My son is the light of my life. I never believed in love at first sight until the nurse laid him in my arms just minutes after he was born. Appropriately enough, it was Valentine's Day. But having a child also has its attendant challenges, especially when it comes to maintaining a romantic relationship with my husband.
Our schedule is now almost entirely dictated by the sleeping schedule, eating schedule and fussiness of our son. So how do you keep that flame of passion alight once children enter the picture? Is it even possible? The answer is yes, of course, it will just take a little more planning than it once did.
1. Be intentionally personal
Telling each other, "I love you," followed by a swift peck a couple times a day will not be enough to keep the romance alive. You'll need to intentionally do things to show your spouse that he or she is the most important thing in your life. One husband gave his wife a jar for Valentine's Day labeled, "1,000 Reasons Why I Love Her." His wife said it was the best gift she ever received.
2. Speak each other's love languages
The 5 Love Languages
is a best-selling book by author and marriage counselor Gary Chapman. It describes five different ways people like to have love shown to them: words of affirmation, acts of service, physical touch, receiving gifts and quality time. It also comes with a test, available for free online, that readers can take to reveal their own love languages. If you're serious about coming up with new or more ways to show one another you care, take this test and then tailor your actions to your spouse's love languages.

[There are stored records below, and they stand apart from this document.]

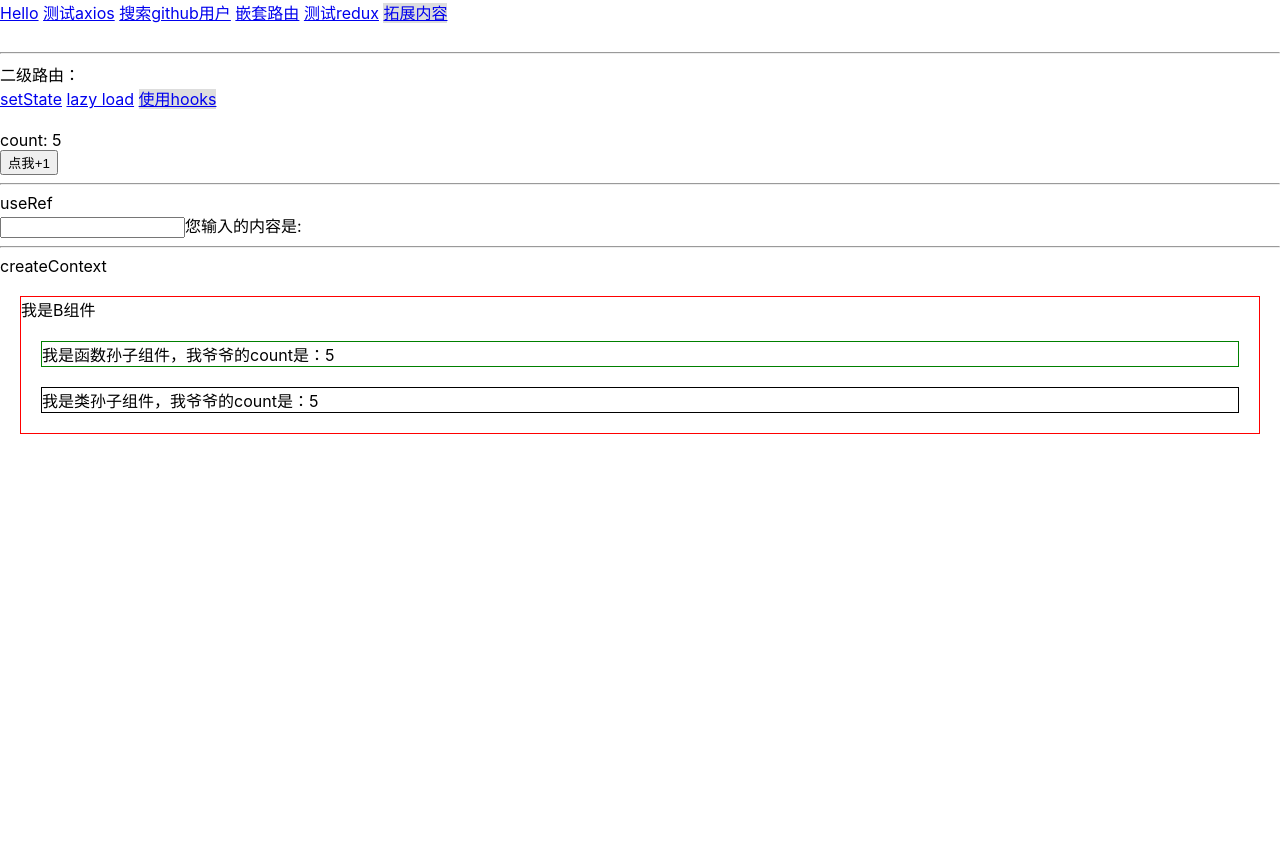
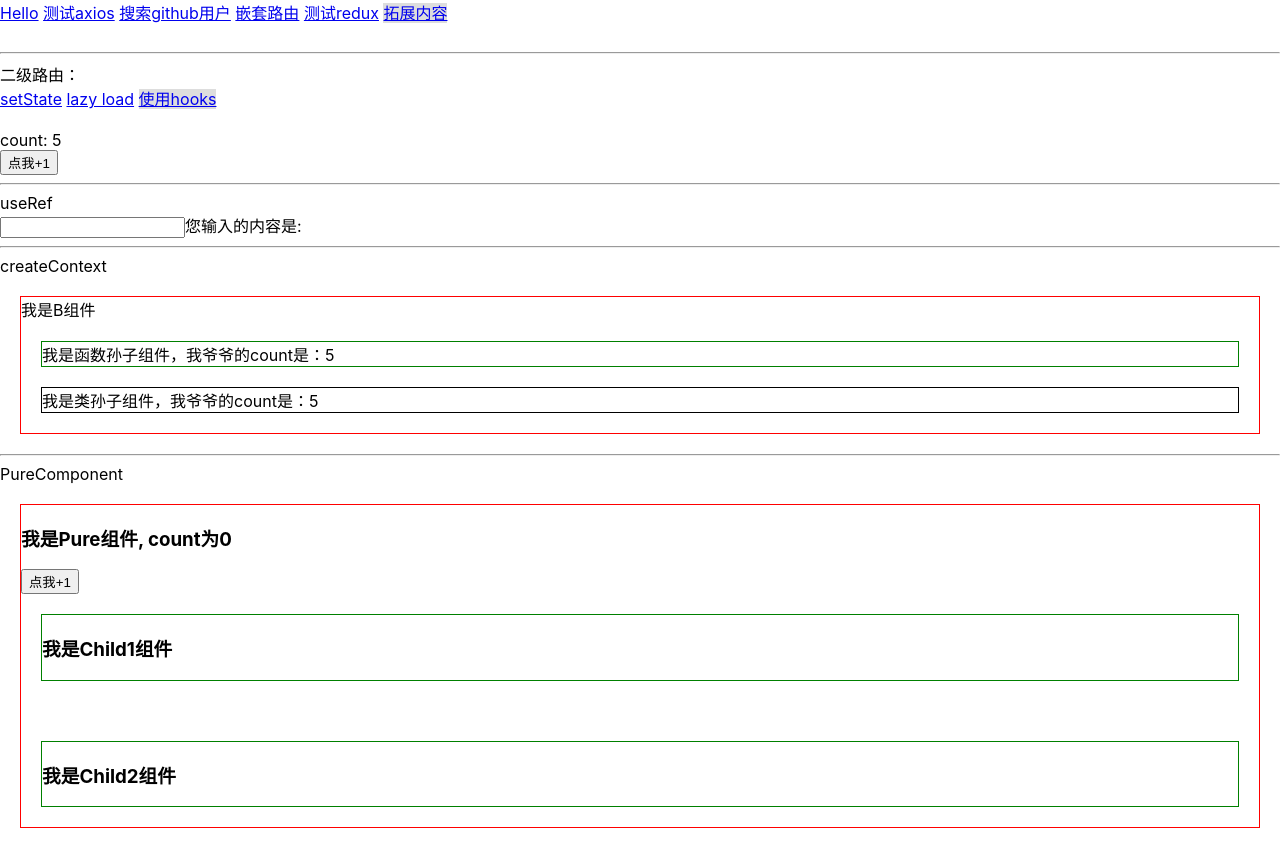
Before and after one commit to Shenhaoyi/learn-react, a React (Create React App) app: page /#/extension/use-hooks in a window 1280 px wide. Before the commit the page ends 800 px from the top, so only its background shows below. Built offline with nearby package versions, Linux system fonts and the light colour scheme.

Commit message:
学习PureComponent

```diff
--- /dev/null
+++ b/src/pages/Extension/UseHooks/Pure/index.jsx
@@ -0,0 +1,54 @@
+import React, { PureComponent, Component } from 'react';
+
+export default class Pure extends PureComponent {
+  state = {
+    count: 0,
+  };
+
+  // 继承Component时可以这么写
+  // shouldComponentUpdate(nextProps, nextState) {
+  //   return nextState.count !== this.state.count
+  // }
+
+  render() {
+    console.log('Parent---render');
+    const handleClick = () => {
+      this.setState((state) => ({ count: state.count + 1 }));
+      // this.setState({});
+    };
+    return (
+      <div style={{ margin: '20px', border: '1px solid red' }}>
+        <h3>我是Pure组件, count为{this.state.count}</h3>
+        <button onClick={handleClick}>点我+1</button>
+        <Child1></Child1>
+        <br />
+        <Child2></Child2>
+      </div>
+    );
+  }
+}
+
+class Child1 extends PureComponent {
+  render() {
+    console.log('Child1---render');
+    return (
+      <div style={{ margin: '20px', border: '1px solid green' }}>
+        <h3>我是Child1组件</h3>
+      </div>
+    );
+  }
+}
+
+class Child2 extends Component {
+  shouldComponentUpdate() {
+    return false; // 没有任何状态，可以直接返回false
+  }
+  render() {
+    console.log('Child2---render');
+    return (
+      <div style={{ margin: '20px', border: '1px solid green' }}>
+        <h3>我是Child2组件</h3>
+      </div>
+    );
+  }
+}
--- a/src/pages/Extension/UseHooks/index.jsx
+++ b/src/pages/Extension/UseHooks/index.jsx
@@ -1,6 +1,7 @@
 import React, { useState, useEffect, useRef } from 'react';
 import { MyContext } from './context';
 import B from './B';
+import Pure from './Pure';
 
 export default function UseHooks() {
   const [count, setCount] = useState(0);
@@ -54,6 +55,9 @@ export default function UseHooks() {
       <MyContext.Provider value={{ count }}>
         <B></B>
       </MyContext.Provider>
+      <hr></hr>
+      PureComponent
+      <Pure></Pure>
     </div>
   );
 }
```
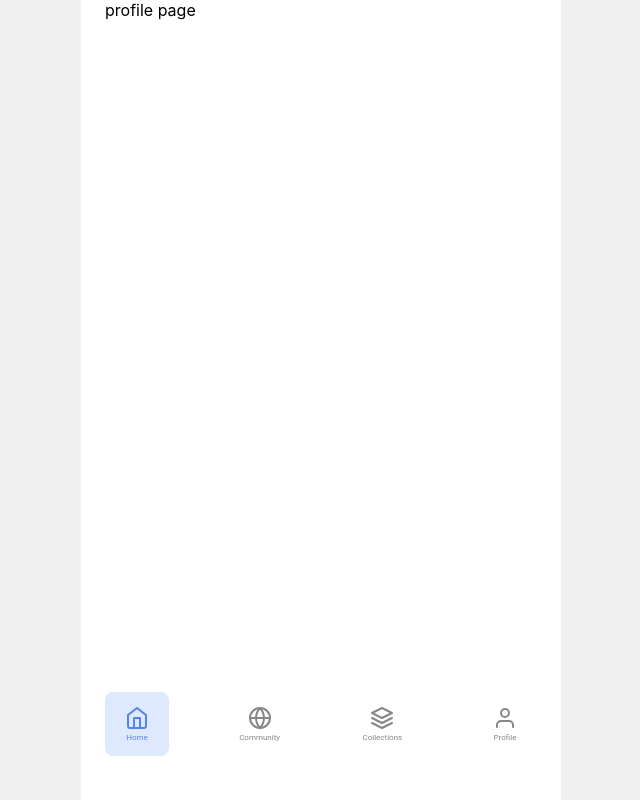
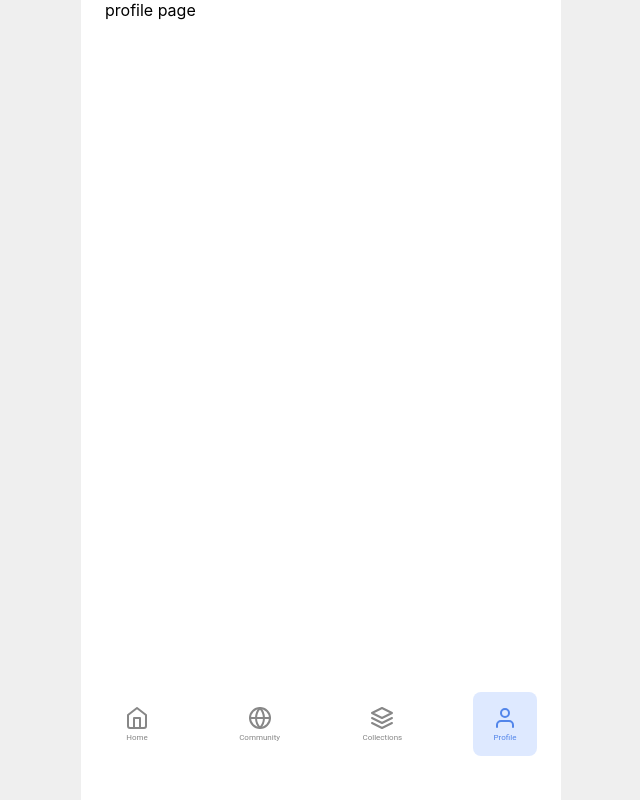
Before and after one commit to GilbertAurel/daily-tracker, a React (Create React App) app: page /c in a window 1280 px wide. Shown: the whole page, without its empty margins (319-959 px from the left). Built offline with nearby package versions, Linux system fonts and the light colour scheme.

Commit message:
fix: change path checker function

```diff
--- a/src/components/navigation-bar/buttons.ts
+++ b/src/components/navigation-bar/buttons.ts
@@ -12,7 +12,7 @@ export const buttons: ButtonType[] = [
     id: 'home-btn',
     label: 'Home',
     Icon: Home,
-    path: ''
+    path: 'home'
   },
   {
     id: 'community-btn',
--- a/src/components/navigation-bar/index.tsx
+++ b/src/components/navigation-bar/index.tsx
@@ -1,19 +1,16 @@
 /** @jsxRuntime classic */
 /** @jsx jsx */
 import { css, jsx } from '@emotion/react';
-import React, { useState } from 'react';
-import { useHistory } from 'react-router-dom';
+import React from 'react';
+import { useHistory, useLocation } from 'react-router-dom';
 import { buttons } from './buttons';
 import Button from './Button';
 
 const Navbar: React.FC = () => {
   const history = useHistory();
-  const [selectedMenu, setSelectedMenu] = useState(buttons[0].path);
+  const currentPath = useLocation().pathname.split('/')[1];
 
-  const buttonClickHandler = (path: string) => {
-    setSelectedMenu(path);
-    history.push({ pathname: path });
-  };
+  const buttonClickHandler = (path: string) => history.push({ pathname: path });
 
   const styles = {
     container: css`
@@ -42,7 +39,7 @@ const Navbar: React.FC = () => {
           Icon={button.Icon}
           clickHandler={buttonClickHandler}
           path={button.path}
-          active={selectedMenu === button.path}
+          active={currentPath === button.path}
         />
       ))}
     </div>
```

3. Make eye contact
I didn't realize it until lately that my husband and I rarely are able to talk face-to-face. We always have a squalling baby, a noisy television or a sink full of dishes in the way when we talk. If this sounds like you, try this exercise: stare into each other's eyes for two minutes. That's all. A 1989 study asked complete strangers to do just this, and they found "in some cases, [eye contact] was enough to produce passionate feelings for each other." This seemingly inexplicable reaction occurs because "when you look someone directly in the eyes the body produces [a] chemical called phenylethylamine," a chemical which makes people feel love.
Most of the time, your kids will take all your attention. But remember to save a little of that attention and energy for your spouse. David Code, a family coach and author of To Raise Happy Kids, Put Your Marriage First, said, "It's a myth that the more attention we give our kids, the better they'll turn out. We seem to be marrying our kids instead of our spouses because we find it easier to be with our kids than our partners." Your spouse should come first in your life and as your relationship improves, so too will your relationship with your children.
Being married isn't easy. If it was the U.S. divorce rate wouldn't be so high. But it can be made beautiful and enriching and exhilarating if you take the time to maintain it, even after the advent of children.